The result is young people working in the studioâ€”even if itâ€™s a kitchen table, opening exhibition venues, writing poetry and scripts, publishing blogs and creating choreography.
In artspeak, these people are called emerging artists. Truth is, if youâ€™re not emerging, youâ€™re not an artist.Â The inherent problem is: if an artistâ€™s always emerging (code for not producing commodity), how can the collecting class count on a stable, value-enhancing product?Â For the commodity art youâ€™ll have to go to New York and thatâ€™s exactly what the collecting class of places like Kansas City does. That will always be the problem in Kansas City. Artists in Indianapolis, Pittsburgh, Williamsburg and Red Hook are likely to tell the same story.Â
CSF is not the only institution thatâ€™s supporting and motivating this new, broader generation:
- The H & R Block Artspace at the Kansas City Art Institute sponsors a biennial of works on paper called KC Flatfile, a project that archives into several large flat files scores of area artistsâ€™ drawings, collages, prints and more. The Artspace, led by director and chief curator Raechelle Smith, makes a point of involving local and visiting curators to create short-run installations featuring works culled from these flat files. Furthermore, Smith and her Artspace team actively support experimental presentations by local curatorial and studio projects.
- The Nerman Museum of Contemporary Art at Johnson County Community College regularly hosts artist talks for the student population. Director Bruce Hartman is a booster of KC artists by making sure that the museumâ€™s collection represents KC diversely. Dylan Mortimer, a local artist, is currently having a solo exhibition at the Nerman.
- The Kemper Museum of Contemporary Artâ€™s newish curator and educator (sheâ€™s been on the job for a little more than a year) Erin Dziedzic is becoming known for making studio visits and is planning a series of group exhibitions focusing on artists in the metropolitan area.
- PLUG Projects is an artist-operated storefront gallery.Â PLUG focuses on exhibitions by local and national artists. Its exhibitions are supplemented by a film series, critique night, and 8 Â½ x 11, a printed venue for art writing in KC.
- UMKCâ€™s Fine Arts Gallery has been remodeled and, under artist Davin Watneâ€™s guidance, is kicking up the energy several notches with multi-disciplinary programming and projects by emerging artists.
- Artist Inc., in conjunction with UMKC, CSF and ArtsKC, a city arts council, provides networking resources and entrepreneurial workshops for artists, writers and actors in an effort to help them build a sustained professional career in KC.

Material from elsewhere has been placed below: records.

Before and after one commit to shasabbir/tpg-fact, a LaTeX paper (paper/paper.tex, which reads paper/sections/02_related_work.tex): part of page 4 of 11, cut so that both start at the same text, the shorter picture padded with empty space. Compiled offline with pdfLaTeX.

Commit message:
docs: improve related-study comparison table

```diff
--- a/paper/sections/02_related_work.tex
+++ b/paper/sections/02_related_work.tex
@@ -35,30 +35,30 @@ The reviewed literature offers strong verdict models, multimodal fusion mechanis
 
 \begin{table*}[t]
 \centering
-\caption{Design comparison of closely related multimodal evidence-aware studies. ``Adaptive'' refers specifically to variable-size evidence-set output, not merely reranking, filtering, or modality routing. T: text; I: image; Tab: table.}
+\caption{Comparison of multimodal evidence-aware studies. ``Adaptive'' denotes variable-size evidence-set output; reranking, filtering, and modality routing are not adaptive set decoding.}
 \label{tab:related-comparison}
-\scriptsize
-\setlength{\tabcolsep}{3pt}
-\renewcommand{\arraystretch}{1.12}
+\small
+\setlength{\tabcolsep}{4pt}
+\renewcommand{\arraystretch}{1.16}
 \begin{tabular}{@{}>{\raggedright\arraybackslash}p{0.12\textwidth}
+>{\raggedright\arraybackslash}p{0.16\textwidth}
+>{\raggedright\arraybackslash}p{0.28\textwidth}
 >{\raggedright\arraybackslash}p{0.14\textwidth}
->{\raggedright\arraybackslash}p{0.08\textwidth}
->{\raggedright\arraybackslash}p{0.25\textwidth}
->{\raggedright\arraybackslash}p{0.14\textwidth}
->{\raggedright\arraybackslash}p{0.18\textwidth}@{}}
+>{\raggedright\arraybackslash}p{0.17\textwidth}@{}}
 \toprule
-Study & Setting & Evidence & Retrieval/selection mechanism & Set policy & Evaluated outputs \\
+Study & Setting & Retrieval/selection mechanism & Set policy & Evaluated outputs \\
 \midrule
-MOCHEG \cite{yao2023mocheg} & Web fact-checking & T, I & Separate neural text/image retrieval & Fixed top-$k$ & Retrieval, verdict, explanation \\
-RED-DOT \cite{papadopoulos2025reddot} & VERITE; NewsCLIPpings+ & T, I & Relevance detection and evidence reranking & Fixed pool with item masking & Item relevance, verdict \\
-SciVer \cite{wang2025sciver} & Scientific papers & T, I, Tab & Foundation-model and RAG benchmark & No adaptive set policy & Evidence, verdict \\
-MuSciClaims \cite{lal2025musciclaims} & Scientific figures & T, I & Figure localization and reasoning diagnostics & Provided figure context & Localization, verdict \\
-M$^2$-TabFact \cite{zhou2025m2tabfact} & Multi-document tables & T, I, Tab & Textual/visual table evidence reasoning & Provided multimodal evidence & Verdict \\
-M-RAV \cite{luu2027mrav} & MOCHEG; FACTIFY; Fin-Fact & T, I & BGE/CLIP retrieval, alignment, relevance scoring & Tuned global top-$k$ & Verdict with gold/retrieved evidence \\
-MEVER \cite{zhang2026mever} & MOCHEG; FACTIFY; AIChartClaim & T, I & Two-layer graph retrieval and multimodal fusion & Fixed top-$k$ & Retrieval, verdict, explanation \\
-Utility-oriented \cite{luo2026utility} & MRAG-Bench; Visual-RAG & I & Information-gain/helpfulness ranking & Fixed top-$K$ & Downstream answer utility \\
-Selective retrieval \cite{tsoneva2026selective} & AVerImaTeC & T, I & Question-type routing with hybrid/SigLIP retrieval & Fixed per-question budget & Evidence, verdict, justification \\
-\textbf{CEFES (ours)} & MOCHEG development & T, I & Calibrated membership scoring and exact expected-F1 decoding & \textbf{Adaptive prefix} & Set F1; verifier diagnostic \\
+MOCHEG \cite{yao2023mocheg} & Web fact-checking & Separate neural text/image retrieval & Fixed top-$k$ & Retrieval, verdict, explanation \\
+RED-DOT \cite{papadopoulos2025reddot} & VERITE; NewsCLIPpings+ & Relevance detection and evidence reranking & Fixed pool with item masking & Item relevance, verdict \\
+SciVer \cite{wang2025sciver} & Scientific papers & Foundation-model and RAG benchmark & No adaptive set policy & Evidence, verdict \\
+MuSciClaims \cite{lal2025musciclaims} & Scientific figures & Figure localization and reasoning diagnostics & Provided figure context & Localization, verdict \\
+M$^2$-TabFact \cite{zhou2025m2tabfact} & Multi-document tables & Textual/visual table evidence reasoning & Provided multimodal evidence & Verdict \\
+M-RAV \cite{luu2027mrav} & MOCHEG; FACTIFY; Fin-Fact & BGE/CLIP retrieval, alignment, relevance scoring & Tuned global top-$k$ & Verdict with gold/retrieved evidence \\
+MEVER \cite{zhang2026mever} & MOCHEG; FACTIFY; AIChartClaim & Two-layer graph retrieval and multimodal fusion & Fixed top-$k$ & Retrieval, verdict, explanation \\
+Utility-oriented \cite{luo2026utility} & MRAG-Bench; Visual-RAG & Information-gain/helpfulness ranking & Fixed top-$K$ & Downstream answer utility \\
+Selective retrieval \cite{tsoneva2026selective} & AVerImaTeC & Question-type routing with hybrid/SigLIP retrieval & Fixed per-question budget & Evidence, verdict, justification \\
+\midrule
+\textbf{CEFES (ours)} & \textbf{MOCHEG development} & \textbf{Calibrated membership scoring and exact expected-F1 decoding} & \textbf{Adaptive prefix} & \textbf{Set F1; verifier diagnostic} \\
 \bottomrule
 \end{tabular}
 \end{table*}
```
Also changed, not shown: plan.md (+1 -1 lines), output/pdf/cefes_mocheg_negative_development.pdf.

- There are others, too: KCAC, Rockhurst Universityâ€™s Greenlease Gallery, Fishtank Theater, The Living Room, Cupcakes in Regalia, Blue Roomâ€™s Jazz Poetry Series, The Writerâ€™s Place, Garcia Squared and Studios Inc.
How have all these millenials affected me, someone who just turned 60?Â I am amazed at their work ethic and dedication to studio practice.Â It makes me work harder. Conversations about work and ideas are exchanged in organized critiques, and sometimes one on one. Â Theyâ€™ve raised the temperature and sophistication of the dialogue. They seem interested in the older generation and the history of KC, thus the paybacks seem reciprocal.
Thereâ€™s pressure too: to performâ€¦ to attain or retain some semblance of relevance locally and nationally. Â Itâ€™ÂÂÂÂÂs common to hear fellow artists comparing and contrasting colleaguesâ€™ work.Â A context is established and all boats rise. Artists want to do â€œ8 for 8.â€ They want fair value for their work. It sounds middle class and thatâ€™s a good thing.Â We all want to work and we all do work.Â Thereâ€™s ample trade in doing what artists do: (clichÃ© alert) asking and answering questions, questioning the status quo and blurring jobs and job descriptions. Maybe the countryâ€™s new creative class is the countryâ€™s new emergent middle class.
Thatâ€™s my city.Â I know though, in the larger picture, if there are 50 artists here working their asses off, there are 100 in St. Louis, 500 in Chicago, 5000 in New York and who knows how many in Dehli or Shanghai.
Turns out, every cityâ€™s the second city.
GarryÂ Noland graduated from UMKC in 1978 with a BA-History of Art. He contributed regularly toÂ New Art Examiner,Â ForumÂ (the monthly of Kansas City Artists Coalition) andÂ Art Extra, a publication from Wichita, KS. He won a NEA Fellowship in Paintings and Works on Paper in 1994 and was awarded a Studios Inc Artist Residency in 2011. Noland’s work has been exhibited recently at Bemis Center for Contemporary Arts, Indianapolis Art Center, Hardesty Art Center and la Esquina. Upcoming exhibits includeÂ The Center is a Moving TargetÂ at Kemper Crossroads (Kansas City) and exhibitions at Zarrow Gallery (University of Tulsa) and Beverly (St. Louis) with his daughter, Peggy Noland.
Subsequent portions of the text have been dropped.